The area’s two largest economic development groups are discussing a possible merger, officials from the two agencies said Tuesday.
The Spokane Regional Chamber of Commerce and the Spokane Area Economic Development Council (EDC) have a joint board meeting on Aug. 24 to examine the possible consolidation.
Several options exist, ranging from full merger to other variations, said Rich Hadley, president and CEO of the Spokane Regional Chamber. Options include forming a single oversight board with two separate budgets, or allowing one group to become an affiliate of the other.
Hadley and Betsy Cowles, a member of the chamber’s executive committee, briefed Spokane County commissioners Tuesday on the discussions the groups are having and on a recent trip taken by them and six other officials to Lexington, Ky., and Milwaukee, two cities that have undertaken similar mergers. The county is the largest single contributor to the EDC’s budget, while the chamber receives nearly all of its operating budget from its member businesses.
Hadley noted that if a combination occurs, the guiding principle would be to develop a more competitive strategy to enhance the area’s economic assets.
“The goal would not be to cut dues (to members), but to see our investments get more results. We think a different structure could accomplish that,” Hadley said in his presentation to county commissioners.
Hadley said a timeline has not been set, if a merger or closer alliance is approved.
He chose not to use the word “merger,” saying he preferred the term “integration” because it focuses “on the process being followed,” and avoids the implication that parts of the merged groups would be eliminated.
The two organizations do different things. The chamber focuses on work force training and policy advocacy. The EDC — which had been part of the chamber until the 1980s — focuses on company recruitment and job retention.

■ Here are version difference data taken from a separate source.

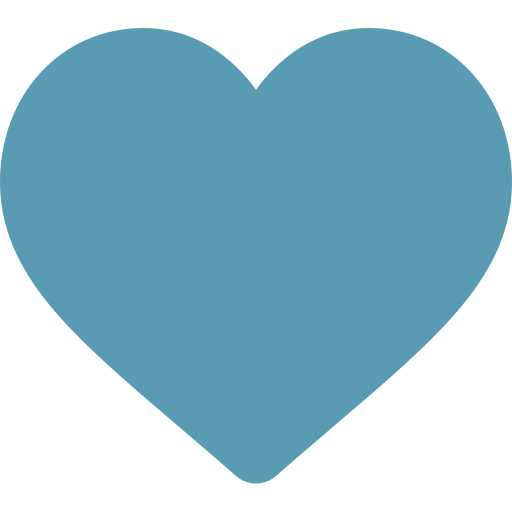
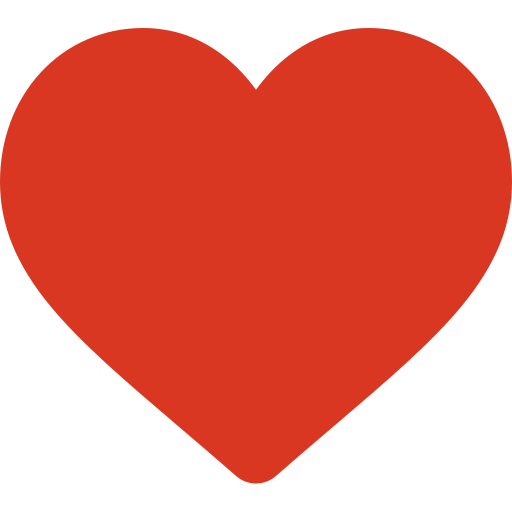
Played around with colors and fonts on Discovery page

diff --git a/discovery.html b/discovery.html
@@ -2,8 +2,7 @@
 <html>
     <head>
         <title>Armchair Discovery</title>
-        <link href='https://fonts.googleapis.com/css?family=Pacifico' rel='stylesheet'>
-        <link href='https://fonts.googleapis.com/css?family=Acme' rel='stylesheet'>
+        <link href="https://fonts.googleapis.com/css?family=Goudy+Bookletter+1911&display=swap" rel="stylesheet"> 
         <meta name="viewport" content="width=device-width, initial-scale=1.0"> 
     </head>
 
@@ -21,39 +20,41 @@
         }
 
         header {
-            background-color: white;
+            background-color: #93B7EF;
             position: sticky;
             top: 0;
             z-index: 1;
             -webkit-box-shadow: 0 4px 6px -6px #222;
             -moz-box-shadow: 0 4px 6px -6px #222;
             box-shadow: 0 4px 6px -6px #222;
+            height: 20vw;
         }
 
         header .text,
         header img{
             display: inline-block;
-            vertical-align: middle;
+            vertical-align: top;
         }
 
         header .text{
-            font-family: 'Pacifico';
-	        font-size: 3vw;	
-	        text-shadow: 4px 2px #4ECDC7;
-	        color: black;
+            font-family: 'Goudy Bookletter 1911', serif;
+            /*font-weight: bold;*/
+	        font-size: 4vw;	
+	        /*text-shadow: 2px 2px rgb(236, 201, 161);*/
+	        color: white;
 	        letter-spacing: 2px;
         }
 
         header img{
-            max-width: 12%;
+            max-width: 20%;
         }
 
         .listtitle{
             margin: 0 0;
             position: relative;
             top: 0;
-            background:linear-gradient(to bottom, #599bb3 5%, #73a4ff 100%);
-	        background-color:#599bb3;
+            background:linear-gradient(to bottom, #ff8878 5%,#ebc192 100%);
+	        background-color:#ff8878;
             color: white;
             max-width: 100%;
             height: 10vw;
@@ -61,7 +62,7 @@
         }
 
         .listtitle h3{
-            font-family: 'acme';
+            font-family: 'Goudy Bookletter 1911', serif;;
             font-weight: lighter;
             position: absolute;
             margin-top: 2vw;
@@ -78,7 +79,7 @@
         }
 
         .medialist li{
-            background-color: white;
+            background-color: #93B7EF;
             -webkit-box-shadow: 0 4px 6px -6px #222;
             -moz-box-shadow: 0 4px 6px -6px #222;
             box-shadow: 0 4px 6px -6px #222;
@@ -98,7 +99,7 @@
             list-style: none;
             font-family: 'arial';
             font-weight: lighter;
-            color: #57595c;
+            color: #f3d9bb;
             font-size: 3.5vw;
             position: relative;
             top: 1vw;
@@ -114,7 +115,6 @@
             right: 50;
             color: black;
             font-weight: bold;
-            
             margin: 0 2vw;
             text-align: left;
         }
@@ -125,7 +125,7 @@
 
          .medialist li .like{
             color: white;
-            background-color: white;
+            background-color: #93B7EF;
             border: none;
             max-width: 8%;
             margin: 10px 10px;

The chamber’s annual budget is $1.6 million; the EDC’s is $1.24 million.
Cowles, who is chairwoman of The Spokesman-Review’s parent company, Cowles Co., told commissioners the recent visits convinced her that Spokane’s economic development efforts need a stronger financial base, along with a better way to provide accountability to groups that back those efforts.
She added that other area development groups have been invited to meet with the chamber and EDC boards on Aug. 24 and throughout the process. Participation by other groups in any new organization would be welcome, but their role and level of commitment is their choice, said Cowles.
Another factor behind the merger talks is board burnout, said Jon Eliassen, president and CEO of the EDC. Eliassen, who did not attend Tuesday’s meeting, said that both groups often share the same directors. “Our members have said it would be more efficient (by having one group) and would avoid duplicated meetings and duplicated efforts,” he said.
Hadley also told commissioners the opportunity for a happy union is “a perishable moment,” a phrase used by Providence Health Care CEO Skip Davis, who is chairman of the chamber board. Eliassen, who became head of the EDC in 2003, has joked often that he never intended to stay more than three years after retiring from Avista Corp. And Hadley, who’s 59, said, “I’m not at the beginning of my professional career.”